Lehman Caves is an excellent example of a limestone solution cavern. Not the largest caverns in the country, those claims belong to Mammoth Cave, Carlsbad Caverns and others, however, they certainly are some of the most impressive. We didn’t enter where Ab Lehman first entered, the natural entrance, which is rather non-descript, and also sacred to local Native American tribes, but we did enter through a long tunnel that empties into a wonderland of stalagmites and stalactites in a series of narrow corridors and large open caverns. The temperature was a comfortable 50 degrees, which may not be comfortable for everyone. We recommend taking a light jacket or sweater with you.
The caves we toured were not so tight that would cause feelings of claustrophobia, at least a few in our group who generally sense claustrophobia expressed that to us. Individuals are not allowed to tour on their own, only small groups are lead through the caves by a park guide. It is highly recommended to make a reservation prior to arrival to be assured passage into the caves. The park highly encourages making a reservation prior to visiting especially during the summer months.
For information on fees, hours and other details visit Lehman Caves Tours – Great Basin National Park (U.S. National Park Service) (nps.gov)
Crystal Ball Cave
Described as walking through a giant Geode, Crystal Ball Cave is made of limestone and crystal calcite that glows a warm golden yellow when lit up.
The cave was originally found by local resident George Simms in 1956 while looking for lost sheep. In his search he noticed a hole nearby, the rising sun illuminated the inside of the hole allowing him to see that it was very deep. He returned home to get his nephews to explore this new discovery for the first time.
The Cave is now under the stewardship of the Bureau of Land Management (BLM) but managed privately by Jerald and Marlene Bates through a public private partnership.
Once you check-in at the Bates Ranch in Gandy Utah, you will follow a guide from the ranch on a short drive to a parking area where visitors are lead on a quarter mile hike uphill to the entrance. You initially enter a large cavern, but as tour continues there are several narrow tight sections and low ceilings that require stooping down low. We’re not talking squeeze tight, but you may want to practice the limbo before visiting. The return downhill hike to your car follows a trail that offers panoramic vistas of the surrounding landscape of the west desert of Millard County.
Due to the arrangement with the BLM, the Bates are unable to charge a fee for touring the cave, but donations are appreciated, which we encourage. If the Bates family did not offer their time and efforts in guiding people through the cave the BLM would most likely close it and tours would no longer be available to the public.
The cave is suitable for all ages. If you have problems with claustrophobia, sections of the cave may not be for you. We didn’t feel there were any sections that gave any of us the sense of being too tight. The hike to and from is up and downhill but not technical nor exposed to sheer drops.
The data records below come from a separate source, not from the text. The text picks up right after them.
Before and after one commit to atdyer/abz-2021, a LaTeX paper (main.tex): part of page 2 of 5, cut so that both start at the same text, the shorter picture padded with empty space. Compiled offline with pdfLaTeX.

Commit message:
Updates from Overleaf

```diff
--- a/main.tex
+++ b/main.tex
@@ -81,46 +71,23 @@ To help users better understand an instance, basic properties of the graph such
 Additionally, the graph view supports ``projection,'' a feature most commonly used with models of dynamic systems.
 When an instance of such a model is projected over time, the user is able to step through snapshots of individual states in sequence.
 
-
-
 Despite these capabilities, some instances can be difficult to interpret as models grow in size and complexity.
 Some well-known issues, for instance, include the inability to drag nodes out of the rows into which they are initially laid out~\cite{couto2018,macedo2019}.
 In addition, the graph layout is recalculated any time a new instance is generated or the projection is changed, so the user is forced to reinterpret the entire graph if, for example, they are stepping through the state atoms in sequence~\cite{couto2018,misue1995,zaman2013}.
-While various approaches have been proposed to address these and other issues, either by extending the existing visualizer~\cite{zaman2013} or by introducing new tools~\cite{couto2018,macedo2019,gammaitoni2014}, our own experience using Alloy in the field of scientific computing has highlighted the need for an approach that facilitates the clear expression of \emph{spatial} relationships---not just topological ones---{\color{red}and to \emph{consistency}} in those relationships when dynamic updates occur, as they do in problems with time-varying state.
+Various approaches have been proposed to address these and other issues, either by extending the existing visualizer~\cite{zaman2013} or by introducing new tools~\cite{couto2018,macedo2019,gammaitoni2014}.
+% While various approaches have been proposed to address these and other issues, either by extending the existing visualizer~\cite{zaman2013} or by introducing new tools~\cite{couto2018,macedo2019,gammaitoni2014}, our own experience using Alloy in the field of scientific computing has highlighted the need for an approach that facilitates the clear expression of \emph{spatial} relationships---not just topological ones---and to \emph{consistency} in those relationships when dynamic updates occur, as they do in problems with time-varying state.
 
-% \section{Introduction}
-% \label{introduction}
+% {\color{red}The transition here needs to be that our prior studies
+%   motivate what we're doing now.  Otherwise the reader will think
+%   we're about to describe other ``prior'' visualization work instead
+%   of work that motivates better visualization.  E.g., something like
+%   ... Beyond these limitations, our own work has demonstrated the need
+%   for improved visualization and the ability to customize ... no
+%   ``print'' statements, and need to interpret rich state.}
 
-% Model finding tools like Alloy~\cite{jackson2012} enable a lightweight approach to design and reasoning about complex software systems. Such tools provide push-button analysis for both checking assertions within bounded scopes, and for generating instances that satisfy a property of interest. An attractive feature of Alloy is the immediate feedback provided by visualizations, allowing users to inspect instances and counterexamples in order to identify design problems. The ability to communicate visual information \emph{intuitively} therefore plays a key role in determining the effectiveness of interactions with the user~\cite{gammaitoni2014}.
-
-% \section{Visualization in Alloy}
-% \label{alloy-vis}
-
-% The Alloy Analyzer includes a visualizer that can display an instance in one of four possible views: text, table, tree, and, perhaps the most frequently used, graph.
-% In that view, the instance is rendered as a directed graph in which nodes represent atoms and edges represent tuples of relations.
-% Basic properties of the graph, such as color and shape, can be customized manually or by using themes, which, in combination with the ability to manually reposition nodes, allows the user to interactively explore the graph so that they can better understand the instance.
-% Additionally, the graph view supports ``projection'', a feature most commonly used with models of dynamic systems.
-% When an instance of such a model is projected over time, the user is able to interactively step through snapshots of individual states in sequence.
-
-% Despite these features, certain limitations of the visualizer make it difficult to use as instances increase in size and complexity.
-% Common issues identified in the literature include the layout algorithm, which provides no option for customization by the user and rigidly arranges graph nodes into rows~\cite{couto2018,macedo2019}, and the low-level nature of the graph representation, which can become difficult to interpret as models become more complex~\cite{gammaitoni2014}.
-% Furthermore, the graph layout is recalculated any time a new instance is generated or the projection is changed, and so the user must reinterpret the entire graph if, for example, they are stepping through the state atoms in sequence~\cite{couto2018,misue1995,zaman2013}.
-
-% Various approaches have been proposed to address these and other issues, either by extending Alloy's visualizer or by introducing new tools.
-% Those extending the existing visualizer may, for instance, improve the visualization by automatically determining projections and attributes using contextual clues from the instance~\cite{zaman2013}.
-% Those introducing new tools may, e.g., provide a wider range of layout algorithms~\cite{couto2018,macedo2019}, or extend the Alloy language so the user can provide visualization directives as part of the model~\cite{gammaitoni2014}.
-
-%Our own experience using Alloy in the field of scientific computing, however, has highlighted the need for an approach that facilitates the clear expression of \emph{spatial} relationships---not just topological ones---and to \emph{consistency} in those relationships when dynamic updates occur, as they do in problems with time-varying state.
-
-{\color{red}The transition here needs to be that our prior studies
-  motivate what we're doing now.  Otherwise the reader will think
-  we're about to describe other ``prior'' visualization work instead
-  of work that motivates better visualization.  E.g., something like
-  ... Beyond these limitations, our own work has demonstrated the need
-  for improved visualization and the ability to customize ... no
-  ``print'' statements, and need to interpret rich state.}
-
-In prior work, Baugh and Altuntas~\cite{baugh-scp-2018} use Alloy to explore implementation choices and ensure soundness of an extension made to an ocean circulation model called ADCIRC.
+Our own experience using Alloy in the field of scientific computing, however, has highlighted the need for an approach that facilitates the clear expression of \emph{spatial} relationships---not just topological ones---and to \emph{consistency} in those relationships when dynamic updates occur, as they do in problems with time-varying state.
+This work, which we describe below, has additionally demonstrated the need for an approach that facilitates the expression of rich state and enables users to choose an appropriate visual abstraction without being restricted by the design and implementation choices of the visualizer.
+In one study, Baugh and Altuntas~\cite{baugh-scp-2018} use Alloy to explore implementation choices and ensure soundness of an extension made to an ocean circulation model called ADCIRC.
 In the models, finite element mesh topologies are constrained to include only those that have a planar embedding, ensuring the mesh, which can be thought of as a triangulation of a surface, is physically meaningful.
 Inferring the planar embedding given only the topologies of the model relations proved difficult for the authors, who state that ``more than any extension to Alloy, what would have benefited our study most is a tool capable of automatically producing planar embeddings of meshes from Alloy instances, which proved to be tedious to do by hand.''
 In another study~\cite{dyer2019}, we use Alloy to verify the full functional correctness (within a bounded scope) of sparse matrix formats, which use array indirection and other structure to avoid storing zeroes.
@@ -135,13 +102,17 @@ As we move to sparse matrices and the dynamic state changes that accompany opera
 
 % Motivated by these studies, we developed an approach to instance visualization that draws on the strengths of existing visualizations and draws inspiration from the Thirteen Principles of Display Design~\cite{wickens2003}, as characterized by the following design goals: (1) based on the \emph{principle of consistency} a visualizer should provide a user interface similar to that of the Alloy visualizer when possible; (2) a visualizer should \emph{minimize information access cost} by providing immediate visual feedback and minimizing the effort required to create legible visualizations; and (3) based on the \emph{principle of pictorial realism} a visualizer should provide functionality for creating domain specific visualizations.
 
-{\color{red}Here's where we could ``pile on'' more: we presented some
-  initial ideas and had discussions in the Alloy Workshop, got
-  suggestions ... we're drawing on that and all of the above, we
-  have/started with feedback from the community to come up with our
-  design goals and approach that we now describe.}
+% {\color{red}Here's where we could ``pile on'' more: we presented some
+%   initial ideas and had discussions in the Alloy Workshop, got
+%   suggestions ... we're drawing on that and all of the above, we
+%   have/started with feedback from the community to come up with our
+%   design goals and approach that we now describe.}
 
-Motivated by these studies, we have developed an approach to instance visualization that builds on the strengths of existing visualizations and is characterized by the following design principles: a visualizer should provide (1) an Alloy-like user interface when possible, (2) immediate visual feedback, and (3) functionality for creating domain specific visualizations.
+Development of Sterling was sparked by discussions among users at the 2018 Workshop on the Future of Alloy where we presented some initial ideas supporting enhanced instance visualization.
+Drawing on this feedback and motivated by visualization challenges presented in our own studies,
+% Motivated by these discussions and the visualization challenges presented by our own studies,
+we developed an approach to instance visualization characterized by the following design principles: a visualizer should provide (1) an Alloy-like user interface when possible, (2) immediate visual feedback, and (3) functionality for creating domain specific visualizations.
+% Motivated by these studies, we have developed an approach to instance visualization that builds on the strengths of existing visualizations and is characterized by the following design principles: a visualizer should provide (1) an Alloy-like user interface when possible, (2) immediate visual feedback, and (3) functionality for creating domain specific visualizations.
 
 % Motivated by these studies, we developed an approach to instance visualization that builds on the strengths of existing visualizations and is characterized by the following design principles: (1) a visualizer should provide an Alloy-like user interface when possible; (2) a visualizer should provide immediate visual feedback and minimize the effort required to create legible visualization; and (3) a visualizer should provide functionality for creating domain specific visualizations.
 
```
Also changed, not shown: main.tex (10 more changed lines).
How to Get There – Take Highway 50 west from Delta Utah 88 miles to North Gandy Highway (county dirt Road), turn north and go 30 miles to Bates Family Ranch. The road to the ranch and cave is suitable for cars. It’s a bit of a drive but well worth taking the time and effort to visit this fascinating place. (See Map Below)
For more information on the cave, overnight lodging and scheduling a visit – go to Crystal Ball Cave (batesfamilyranch.com) Advance reservations are required.
For more ideas and recommendations for places to visit in Utah’s Great Basin region visit Home | Millard County Tourism
LISTEN TO THE ONE TANK TRIP OF THE WEEK ON THE KSL OUTDOORS SHOW EVERY SATURDAY MORNING
One Tank Trip of the Week segment begins at the 10:20 mark